The KuryAkyn Voltmeter I added to my VN750 years ago allowed me to see just how bad I was going to be f**ked before my bike died at the 2004 Gathering on the way home. I watched my voltage drop from 14 to 8VDC and die a few times on the way home while limping and praying. A volt meter is a must have item for any motorcycle. On the VN750, it will give you enough warning to get to where you need to be (in most cases) if your stator dies on you...

Here is how I did mine on my VN750 and on my Nomad...

KuryAkyn Volt Meter on a VN750

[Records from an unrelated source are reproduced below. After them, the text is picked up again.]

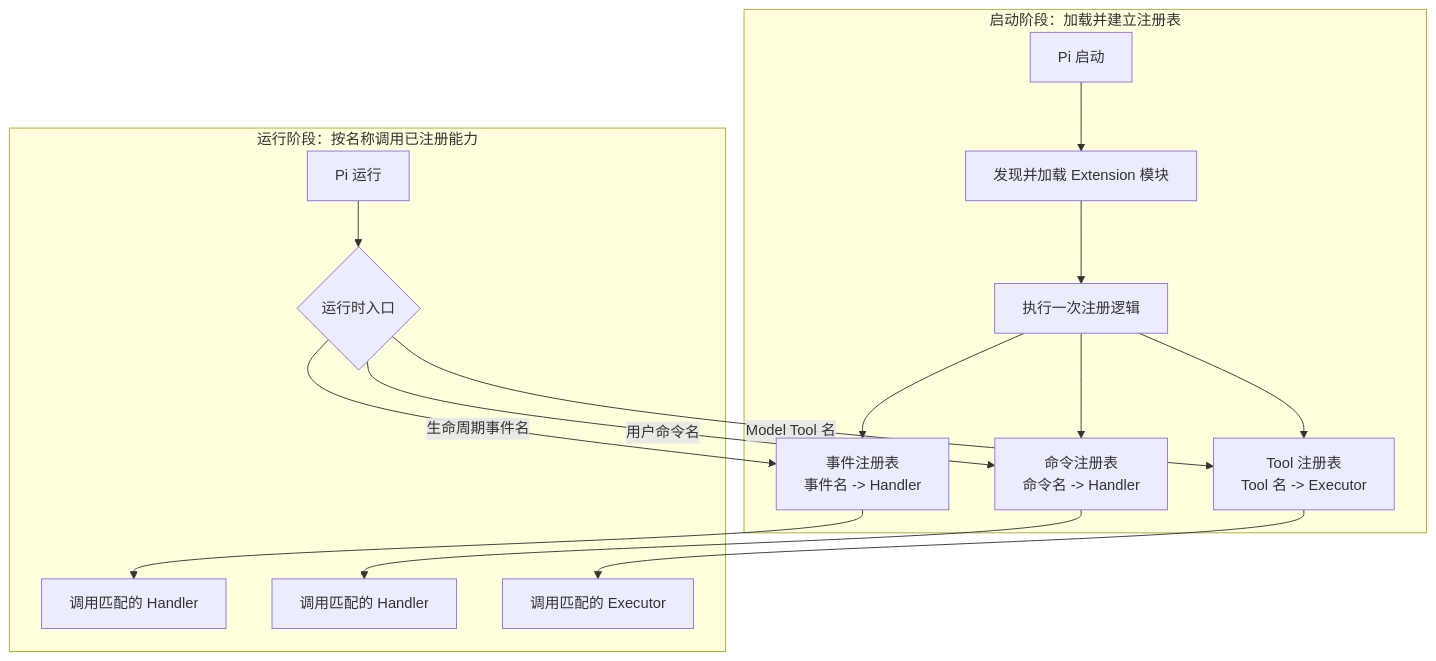
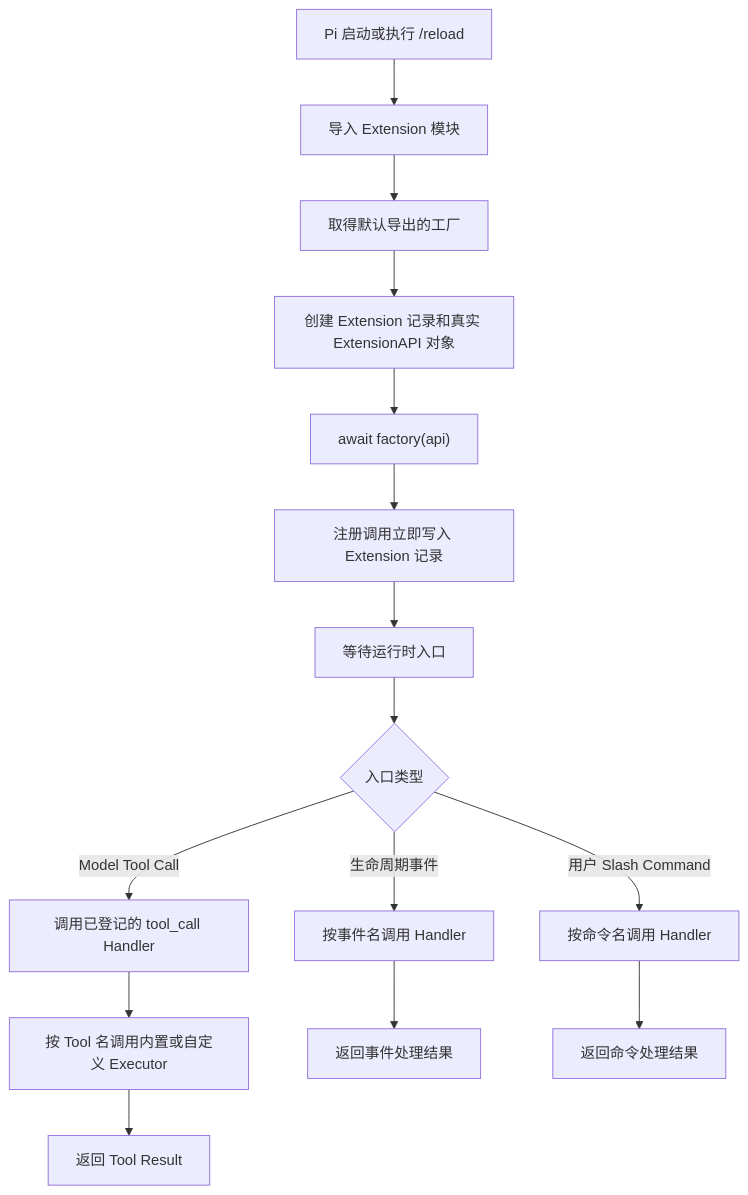
The first of 4 diagrams in docs/learning/06-extensions.md (small-xiexu/pi-study), drawn with Mermaid before and after one commit. The commit also changed other lines of this file and 14 other files, not shown here.

````diff
--- a/docs/learning/06-extensions.md
+++ b/docs/learning/06-extensions.md
@@ -50,20 +82,17 @@
 ```mermaid
 flowchart TD
-    subgraph STARTUP["启动阶段：加载并建立注册表"]
-        A["Pi 启动"] --> B["发现并加载 Extension 模块"]
-        B --> C["执行一次注册逻辑"]
-        C --> R1["事件注册表<br/>事件名 -> Handler"]
-        C --> R2["命令注册表<br/>命令名 -> Handler"]
-        C --> R3["Tool 注册表<br/>Tool 名 -> Executor"]
-    end
-
-    subgraph RUNTIME["运行阶段：按名称调用已注册能力"]
-        D["Pi 运行"] --> E{"运行时入口"}
-        E -->|"生命周期事件名"| R1
-        E -->|"用户命令名"| R2
-        E -->|"Model Tool 名"| R3
-        R1 --> H1["调用匹配的 Handler"]
-        R2 --> H2["调用匹配的 Handler"]
-        R3 --> H3["调用匹配的 Executor"]
-    end
+    A["Pi 启动或执行 /reload"] --> B["导入 Extension 模块"]
+    B --> C["取得默认导出的工厂"]
+    C --> D["创建 Extension 记录和真实 ExtensionAPI 对象"]
+    D --> E["await factory(api)"]
+    E --> F["注册调用立即写入 Extension 记录"]
+    F --> G["等待运行时入口"]
+    G --> H{"入口类型"}
+    H -->|"生命周期事件"| I["按事件名调用 Handler"]
+    H -->|"用户 Slash Command"| J["按命令名调用 Handler"]
+    H -->|"Model Tool Call"| K0["调用已登记的 tool_call Handler"]
+    K0 --> K["按 Tool 名调用内置或自定义 Executor"]
+    I --> L["返回事件处理结果"]
+    J --> M["返回命令处理结果"]
+    K --> N["返回 Tool Result"]
 ```
````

Signal Dynamics Head's Up Voltage Monitor on my Nomad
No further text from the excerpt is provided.